§ **WHAT IS BEING ASKED**: Look through the records, and whenever a line includes the word "client", copy it.

AVAILABLE DATA Block Start

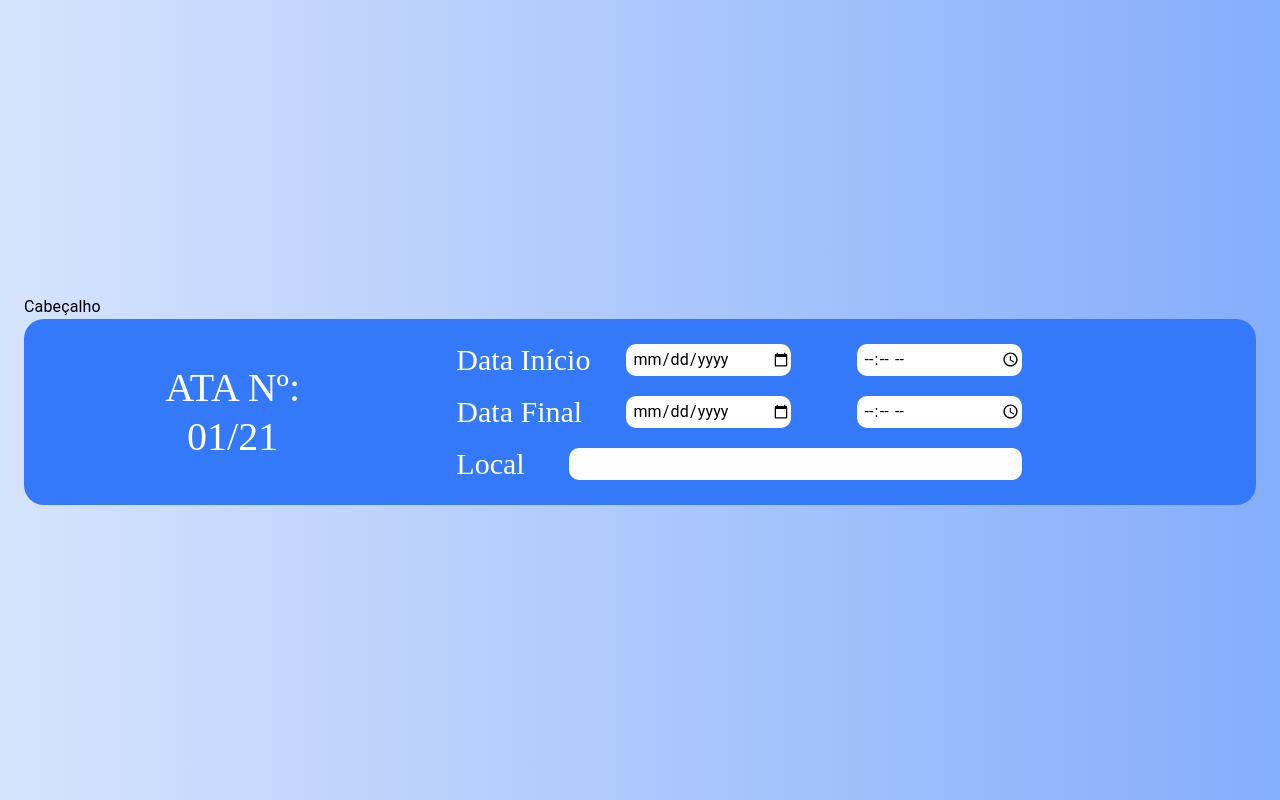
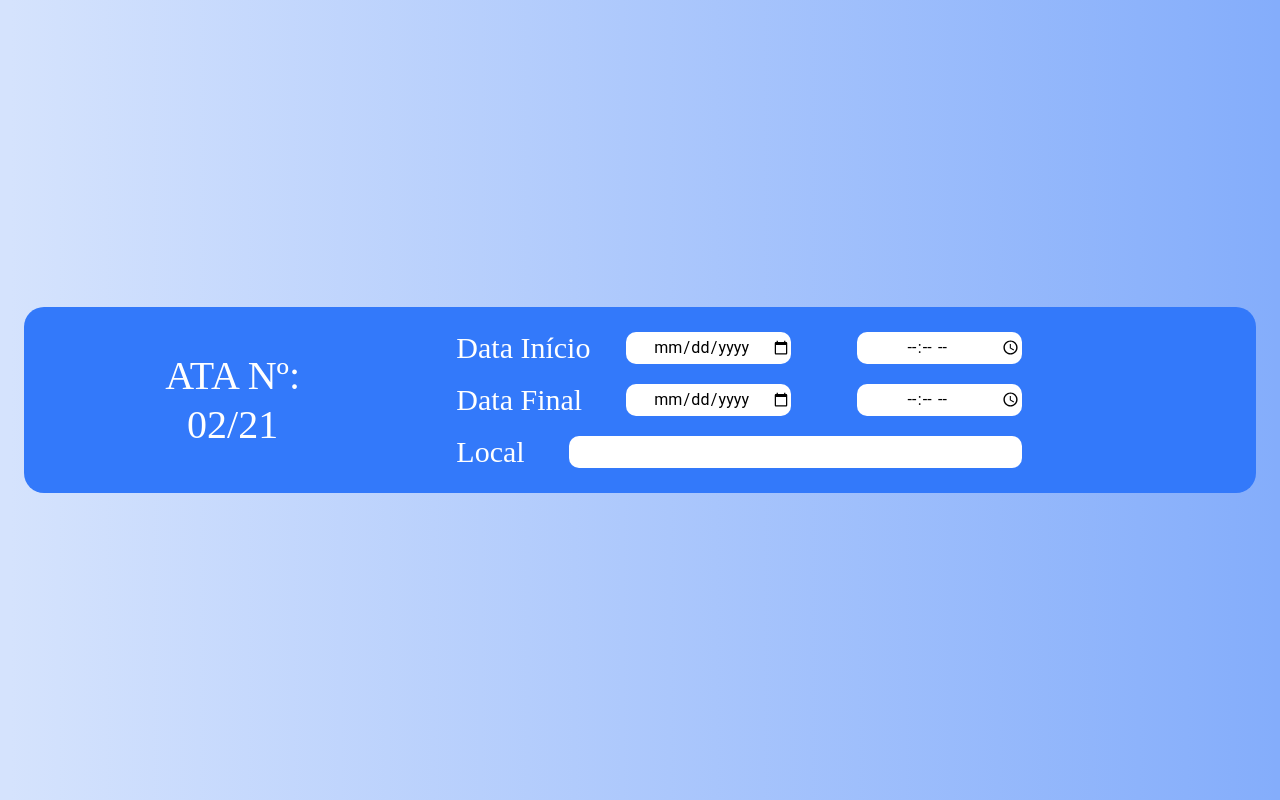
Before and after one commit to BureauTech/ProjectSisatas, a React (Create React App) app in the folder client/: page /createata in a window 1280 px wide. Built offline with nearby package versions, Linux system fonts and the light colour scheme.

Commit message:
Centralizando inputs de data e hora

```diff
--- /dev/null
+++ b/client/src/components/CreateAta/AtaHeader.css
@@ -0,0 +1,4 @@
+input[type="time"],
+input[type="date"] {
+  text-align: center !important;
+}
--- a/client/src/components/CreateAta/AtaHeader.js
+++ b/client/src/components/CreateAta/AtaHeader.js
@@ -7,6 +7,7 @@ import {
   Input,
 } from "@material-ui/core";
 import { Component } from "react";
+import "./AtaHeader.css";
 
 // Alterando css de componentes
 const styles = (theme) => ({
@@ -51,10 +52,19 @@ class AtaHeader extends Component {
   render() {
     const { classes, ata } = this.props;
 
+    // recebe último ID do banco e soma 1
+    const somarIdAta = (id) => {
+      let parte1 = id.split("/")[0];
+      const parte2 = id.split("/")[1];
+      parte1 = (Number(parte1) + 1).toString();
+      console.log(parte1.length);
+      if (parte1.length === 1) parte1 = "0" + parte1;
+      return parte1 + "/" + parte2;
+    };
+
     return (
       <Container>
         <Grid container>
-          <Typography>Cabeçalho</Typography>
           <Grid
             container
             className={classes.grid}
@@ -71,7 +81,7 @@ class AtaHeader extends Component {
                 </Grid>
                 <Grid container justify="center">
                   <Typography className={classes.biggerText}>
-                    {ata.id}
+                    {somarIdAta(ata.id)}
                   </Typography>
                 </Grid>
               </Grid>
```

AVAILABLE DATA Block End
AVAILABLE DATA Block Start

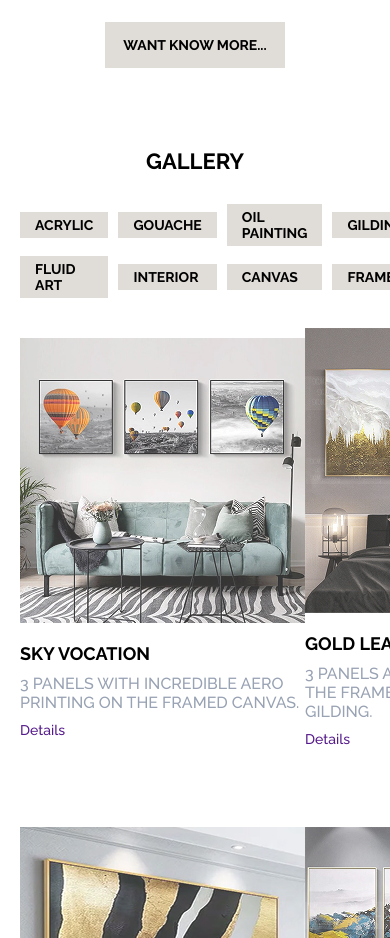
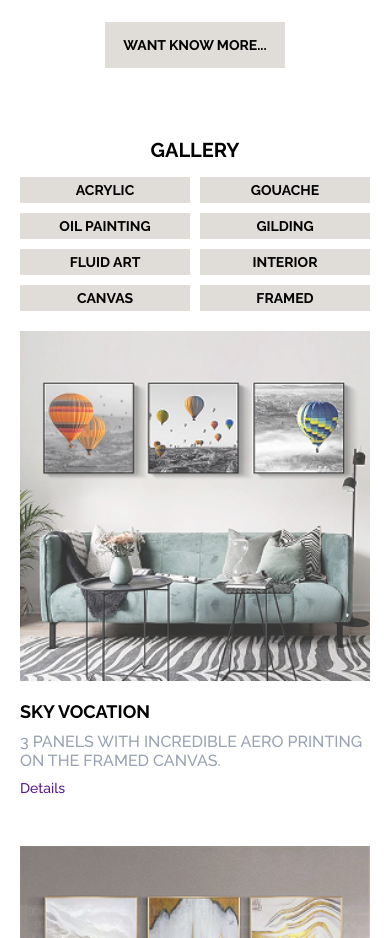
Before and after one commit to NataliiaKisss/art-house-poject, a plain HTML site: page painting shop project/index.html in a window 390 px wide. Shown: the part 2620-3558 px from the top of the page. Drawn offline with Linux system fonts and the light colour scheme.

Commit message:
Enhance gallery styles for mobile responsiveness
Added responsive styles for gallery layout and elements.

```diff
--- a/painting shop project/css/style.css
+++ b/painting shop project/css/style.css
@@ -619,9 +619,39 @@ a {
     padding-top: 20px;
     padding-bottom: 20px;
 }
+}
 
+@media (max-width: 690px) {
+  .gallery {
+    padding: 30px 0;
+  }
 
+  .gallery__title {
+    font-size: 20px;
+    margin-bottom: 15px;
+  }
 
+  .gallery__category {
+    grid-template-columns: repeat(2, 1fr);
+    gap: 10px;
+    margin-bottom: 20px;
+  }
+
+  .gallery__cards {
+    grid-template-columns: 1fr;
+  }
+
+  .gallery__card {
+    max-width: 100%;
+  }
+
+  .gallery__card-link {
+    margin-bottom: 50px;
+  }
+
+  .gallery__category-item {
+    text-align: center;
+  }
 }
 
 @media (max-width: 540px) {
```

AVAILABLE DATA Block End

§ **SOLUTION FOR THIS TASK**:
Before and after one commit to BureauTech/ProjectSisatas, a React (Create React App) app in the folder client/: page /createata in a window 1280 px wide. Built offline with nearby package versions, Linux system fonts and the light colour scheme.
+++ b/client/src/components/CreateAta/AtaHeader.css
--- a/client/src/components/CreateAta/AtaHeader.js
+++ b/client/src/components/CreateAta/AtaHeader.js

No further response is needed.